## THE TASK
Where the data below contains pictures, omit them; output the rest word for word.

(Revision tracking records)
__________

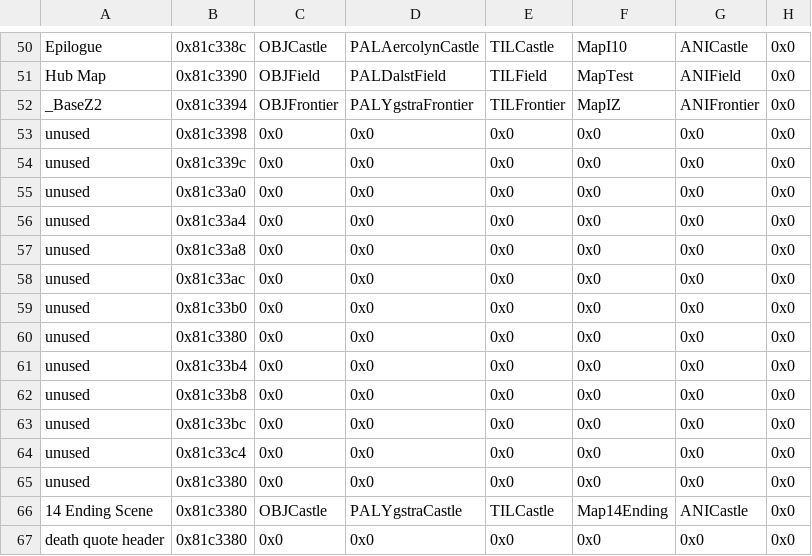
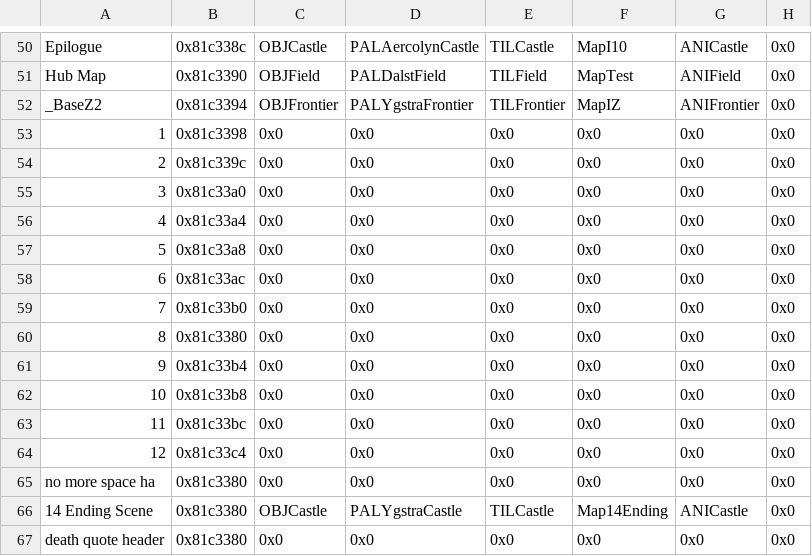
Before and after one commit to Retina1/TMGC_Buildfiles, a CSV file: Tables/NightmareModules/ChapterData/ChapterData.csv, drawn as a sheet; only a part is shown, gaps mark what is left out; the diff names each change by its address in the sheet, - before the commit and + after, or states it on an @@ line.

```diff
--- a/Tables/NightmareModules/ChapterData/ChapterData.csv
+++ b/Tables/NightmareModules/ChapterData/ChapterData.csv
-A53: unused
+A53: 1
-A54: unused
+A54: 2
-A55: unused
+A55: 3
-A56: unused
+A56: 4
-A57: unused
+A57: 5
-A58: unused
+A58: 6
-A59: unused
+A59: 7
-A60: unused
+A60: 8
-A61: unused
+A61: 9
-A62: unused
+A62: 10
-A63: unused
+A63: 11
-A64: unused
+A64: 12
-A65: unused
+A65: no more space ha
```
Also changed, not shown: 28 other files.
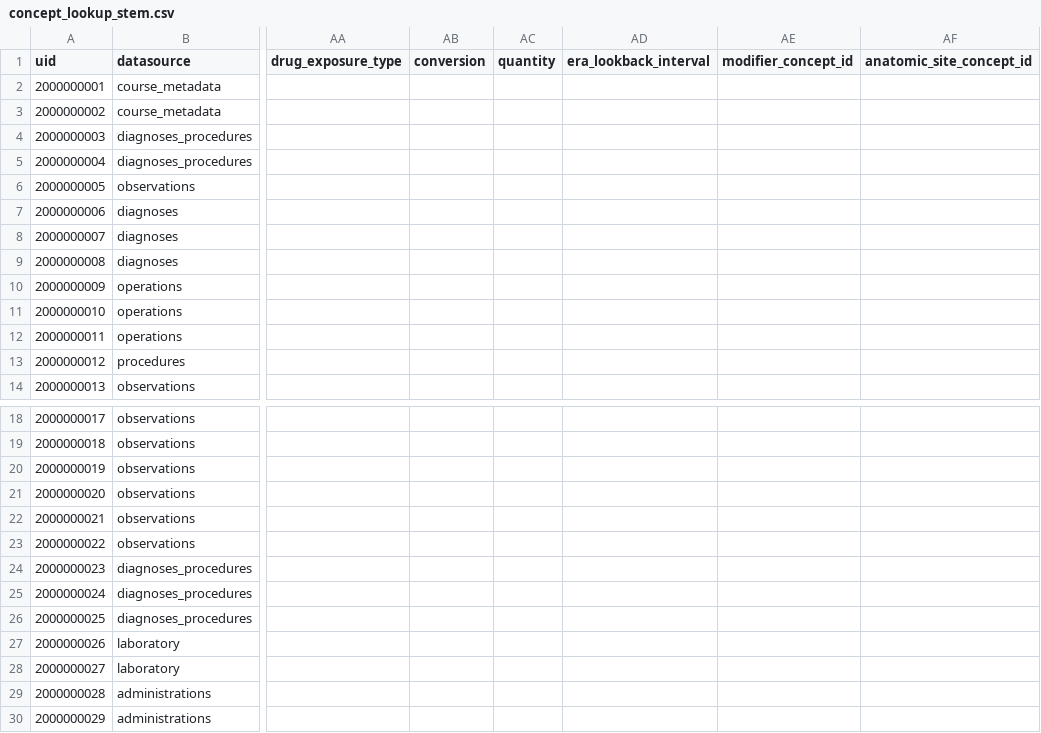
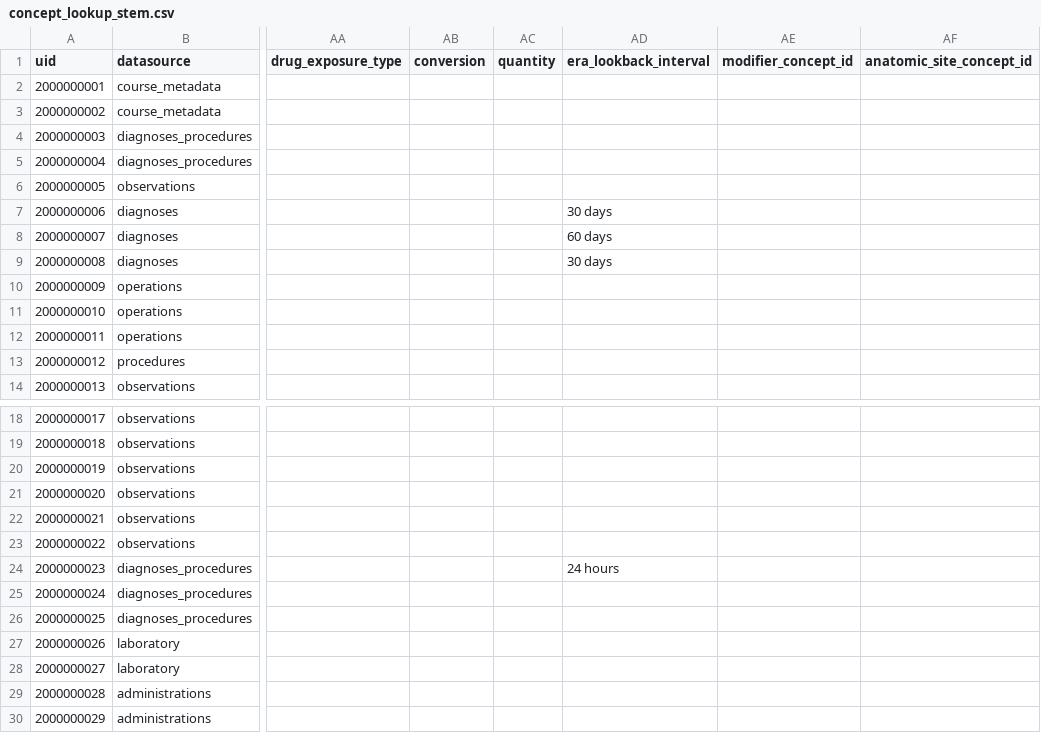
Before and after one commit to INCEPTdk/omop_etl, a CSV file: etl/csv/concept_lookup_stem.csv, drawn as a sheet; only a part is shown, gaps mark what is left out; the diff names each change by its address in the sheet, - before the commit and + after, or states it on an @@ line.

Commit message:
add lookback intervals for conditions in concept_lookup_stem

```diff
--- a/etl/csv/concept_lookup_stem.csv
+++ b/etl/csv/concept_lookup_stem.csv
-AD7 (era_lookback_interval): (empty)
+AD7 (era_lookback_interval): 30 days
-AD8 (era_lookback_interval): (empty)
+AD8 (era_lookback_interval): 60 days
-AD9 (era_lookback_interval): (empty)
+AD9 (era_lookback_interval): 30 days
-AD24 (era_lookback_interval): (empty)
+AD24 (era_lookback_interval): 24 hours
```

__________

## EXERCISE ANSWER
Before and after one commit to Retina1/TMGC_Buildfiles, a CSV file: Tables/NightmareModules/ChapterData/ChapterData.csv, drawn as a sheet; only a part is shown, gaps mark what is left out; the diff names each change by its address in the sheet, - before the commit and + after, or states it on an @@ line.

```diff
--- a/Tables/NightmareModules/ChapterData/ChapterData.csv
+++ b/Tables/NightmareModules/ChapterData/ChapterData.csv
-A53: unused
+A53: 1
-A54: unused
+A54: 2
-A55: unused
+A55: 3
-A56: unused
+A56: 4
-A57: unused
+A57: 5
-A58: unused
+A58: 6
-A59: unused
+A59: 7
-A60: unused
+A60: 8
-A61: unused
+A61: 9
-A62: unused
+A62: 10
-A63: unused
+A63: 11
-A64: unused
+A64: 12
-A65: unused
+A65: no more space ha
```
Also changed, not shown: 28 other files.
Before and after one commit to INCEPTdk/omop_etl, a CSV file: etl/csv/concept_lookup_stem.csv, drawn as a sheet; only a part is shown, gaps mark what is left out; the diff names each change by its address in the sheet, - before the commit and + after, or states it on an @@ line.

Commit message:
add lookback intervals for conditions in concept_lookup_stem

```diff
--- a/etl/csv/concept_lookup_stem.csv
+++ b/etl/csv/concept_lookup_stem.csv
-AD7 (era_lookback_interval): (empty)
+AD7 (era_lookback_interval): 30 days
-AD8 (era_lookback_interval): (empty)
+AD8 (era_lookback_interval): 60 days
-AD9 (era_lookback_interval): (empty)
+AD9 (era_lookback_interval): 30 days
-AD24 (era_lookback_interval): (empty)
+AD24 (era_lookback_interval): 24 hours
```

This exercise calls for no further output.